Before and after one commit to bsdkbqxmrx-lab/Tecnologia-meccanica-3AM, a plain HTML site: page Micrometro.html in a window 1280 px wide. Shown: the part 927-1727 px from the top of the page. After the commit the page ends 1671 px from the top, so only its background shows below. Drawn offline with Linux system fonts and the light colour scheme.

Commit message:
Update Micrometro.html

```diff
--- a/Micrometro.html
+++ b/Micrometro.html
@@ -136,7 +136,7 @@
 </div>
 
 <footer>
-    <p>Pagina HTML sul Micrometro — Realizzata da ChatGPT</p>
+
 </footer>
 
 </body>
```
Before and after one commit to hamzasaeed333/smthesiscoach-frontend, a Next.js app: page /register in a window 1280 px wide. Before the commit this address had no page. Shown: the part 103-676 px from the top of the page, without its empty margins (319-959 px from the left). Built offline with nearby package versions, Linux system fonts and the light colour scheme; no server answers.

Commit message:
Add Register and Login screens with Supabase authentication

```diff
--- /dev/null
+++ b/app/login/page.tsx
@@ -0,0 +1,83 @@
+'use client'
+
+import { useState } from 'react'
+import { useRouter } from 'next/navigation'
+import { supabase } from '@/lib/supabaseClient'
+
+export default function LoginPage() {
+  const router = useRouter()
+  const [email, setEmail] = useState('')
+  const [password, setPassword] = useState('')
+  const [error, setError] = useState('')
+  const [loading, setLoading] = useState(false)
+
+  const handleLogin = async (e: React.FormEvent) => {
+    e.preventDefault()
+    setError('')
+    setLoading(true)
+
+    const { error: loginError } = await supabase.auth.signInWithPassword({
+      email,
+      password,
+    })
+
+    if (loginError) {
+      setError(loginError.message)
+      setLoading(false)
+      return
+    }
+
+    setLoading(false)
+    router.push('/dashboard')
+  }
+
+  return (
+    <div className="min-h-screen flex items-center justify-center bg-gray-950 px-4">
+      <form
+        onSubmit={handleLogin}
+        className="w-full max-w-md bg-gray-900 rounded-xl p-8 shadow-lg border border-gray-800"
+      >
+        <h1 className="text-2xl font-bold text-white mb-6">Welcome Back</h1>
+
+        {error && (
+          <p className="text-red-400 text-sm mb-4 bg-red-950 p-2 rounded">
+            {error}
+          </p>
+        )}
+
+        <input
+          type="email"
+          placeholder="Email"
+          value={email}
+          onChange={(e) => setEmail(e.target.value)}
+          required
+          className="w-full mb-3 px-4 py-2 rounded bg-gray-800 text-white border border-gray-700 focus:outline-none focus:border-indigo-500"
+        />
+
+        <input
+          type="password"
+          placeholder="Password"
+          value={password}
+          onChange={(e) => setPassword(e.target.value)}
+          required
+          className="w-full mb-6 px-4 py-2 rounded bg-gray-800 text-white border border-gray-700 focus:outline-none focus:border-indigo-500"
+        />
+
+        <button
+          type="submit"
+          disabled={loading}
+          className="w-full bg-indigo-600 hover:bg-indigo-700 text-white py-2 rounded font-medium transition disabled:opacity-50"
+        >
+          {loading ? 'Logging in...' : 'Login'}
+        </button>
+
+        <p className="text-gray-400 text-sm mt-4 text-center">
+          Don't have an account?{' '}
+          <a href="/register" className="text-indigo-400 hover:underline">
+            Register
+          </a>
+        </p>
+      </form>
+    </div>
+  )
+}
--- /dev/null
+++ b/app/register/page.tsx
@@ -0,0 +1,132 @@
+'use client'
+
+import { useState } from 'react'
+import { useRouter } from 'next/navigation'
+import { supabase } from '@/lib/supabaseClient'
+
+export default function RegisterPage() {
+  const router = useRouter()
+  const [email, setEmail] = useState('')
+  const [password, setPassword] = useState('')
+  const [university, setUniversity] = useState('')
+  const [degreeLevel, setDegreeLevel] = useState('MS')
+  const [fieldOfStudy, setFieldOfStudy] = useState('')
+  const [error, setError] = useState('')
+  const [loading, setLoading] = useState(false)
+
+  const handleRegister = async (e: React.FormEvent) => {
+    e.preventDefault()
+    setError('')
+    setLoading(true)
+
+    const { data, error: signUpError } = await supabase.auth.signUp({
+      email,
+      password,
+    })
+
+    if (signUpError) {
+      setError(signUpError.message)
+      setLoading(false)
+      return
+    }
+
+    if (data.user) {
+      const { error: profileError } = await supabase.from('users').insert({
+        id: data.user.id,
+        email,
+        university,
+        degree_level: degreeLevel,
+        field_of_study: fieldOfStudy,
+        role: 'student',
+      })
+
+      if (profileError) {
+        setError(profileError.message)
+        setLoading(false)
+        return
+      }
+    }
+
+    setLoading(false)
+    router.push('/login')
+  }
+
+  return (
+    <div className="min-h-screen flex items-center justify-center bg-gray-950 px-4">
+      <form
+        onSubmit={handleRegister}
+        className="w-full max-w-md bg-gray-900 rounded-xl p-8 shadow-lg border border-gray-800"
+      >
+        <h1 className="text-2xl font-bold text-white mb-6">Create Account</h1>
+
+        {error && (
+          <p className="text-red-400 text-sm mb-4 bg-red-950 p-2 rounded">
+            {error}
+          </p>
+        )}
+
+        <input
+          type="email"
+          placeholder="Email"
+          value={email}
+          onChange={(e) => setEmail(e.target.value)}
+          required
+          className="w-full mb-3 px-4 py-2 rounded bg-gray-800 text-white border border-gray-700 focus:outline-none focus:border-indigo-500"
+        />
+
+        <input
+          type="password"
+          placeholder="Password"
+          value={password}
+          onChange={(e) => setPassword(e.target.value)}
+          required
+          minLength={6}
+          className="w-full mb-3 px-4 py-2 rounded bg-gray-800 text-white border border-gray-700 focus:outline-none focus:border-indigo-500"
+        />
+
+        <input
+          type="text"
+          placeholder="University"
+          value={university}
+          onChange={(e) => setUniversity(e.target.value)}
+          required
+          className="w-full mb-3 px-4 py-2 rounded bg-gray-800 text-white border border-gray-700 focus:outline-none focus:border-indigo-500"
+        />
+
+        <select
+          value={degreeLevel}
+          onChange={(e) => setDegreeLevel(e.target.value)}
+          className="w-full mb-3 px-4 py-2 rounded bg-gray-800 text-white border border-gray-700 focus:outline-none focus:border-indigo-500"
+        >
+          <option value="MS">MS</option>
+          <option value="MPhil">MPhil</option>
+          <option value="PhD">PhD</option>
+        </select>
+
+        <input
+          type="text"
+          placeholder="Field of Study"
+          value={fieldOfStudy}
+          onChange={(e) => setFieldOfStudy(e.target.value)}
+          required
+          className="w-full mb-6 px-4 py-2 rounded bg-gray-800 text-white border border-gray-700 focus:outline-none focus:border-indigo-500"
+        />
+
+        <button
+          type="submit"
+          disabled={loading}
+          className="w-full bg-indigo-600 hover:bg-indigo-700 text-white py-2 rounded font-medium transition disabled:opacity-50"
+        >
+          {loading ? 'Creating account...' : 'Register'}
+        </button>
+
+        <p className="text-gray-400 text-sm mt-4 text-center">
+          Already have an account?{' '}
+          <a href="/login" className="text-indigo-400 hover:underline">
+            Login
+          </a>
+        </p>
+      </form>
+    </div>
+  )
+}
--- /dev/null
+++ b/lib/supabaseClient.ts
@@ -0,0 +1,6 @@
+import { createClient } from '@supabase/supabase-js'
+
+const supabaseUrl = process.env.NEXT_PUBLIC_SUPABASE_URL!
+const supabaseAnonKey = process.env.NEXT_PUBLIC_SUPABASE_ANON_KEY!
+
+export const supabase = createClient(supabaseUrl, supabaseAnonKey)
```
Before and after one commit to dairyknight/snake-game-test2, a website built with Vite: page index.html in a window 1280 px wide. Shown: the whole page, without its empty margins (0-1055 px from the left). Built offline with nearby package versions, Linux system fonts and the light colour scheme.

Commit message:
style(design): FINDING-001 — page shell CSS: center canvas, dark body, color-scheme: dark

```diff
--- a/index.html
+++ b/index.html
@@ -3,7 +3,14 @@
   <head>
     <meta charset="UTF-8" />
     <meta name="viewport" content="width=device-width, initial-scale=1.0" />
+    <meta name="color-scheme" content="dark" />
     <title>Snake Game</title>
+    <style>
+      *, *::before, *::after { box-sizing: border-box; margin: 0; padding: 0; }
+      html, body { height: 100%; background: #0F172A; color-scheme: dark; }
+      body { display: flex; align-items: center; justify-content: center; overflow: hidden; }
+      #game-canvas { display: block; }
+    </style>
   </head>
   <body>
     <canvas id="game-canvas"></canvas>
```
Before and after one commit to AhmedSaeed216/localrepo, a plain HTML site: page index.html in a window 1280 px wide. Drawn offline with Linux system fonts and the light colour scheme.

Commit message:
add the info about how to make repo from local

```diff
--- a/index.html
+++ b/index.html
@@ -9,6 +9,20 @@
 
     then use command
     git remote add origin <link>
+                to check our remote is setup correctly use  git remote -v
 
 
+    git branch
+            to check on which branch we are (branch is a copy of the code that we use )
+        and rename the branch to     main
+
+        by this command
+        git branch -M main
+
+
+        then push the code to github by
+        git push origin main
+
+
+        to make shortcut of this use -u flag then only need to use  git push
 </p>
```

WORK ORDER:
Retrieve all lines from the data that contain the string "this".

EXPECTED ANSWER:
Before and after one commit to hamzasaeed333/smthesiscoach-frontend, a Next.js app: page /register in a window 1280 px wide. Before the commit this address had no page. Shown: the part 103-676 px from the top of the page, without its empty margins (319-959 px from the left). Built offline with nearby package versions, Linux system fonts and the light colour scheme; no server answers.
+        by this command
+        to make shortcut of this use -u flag then only need to use  git push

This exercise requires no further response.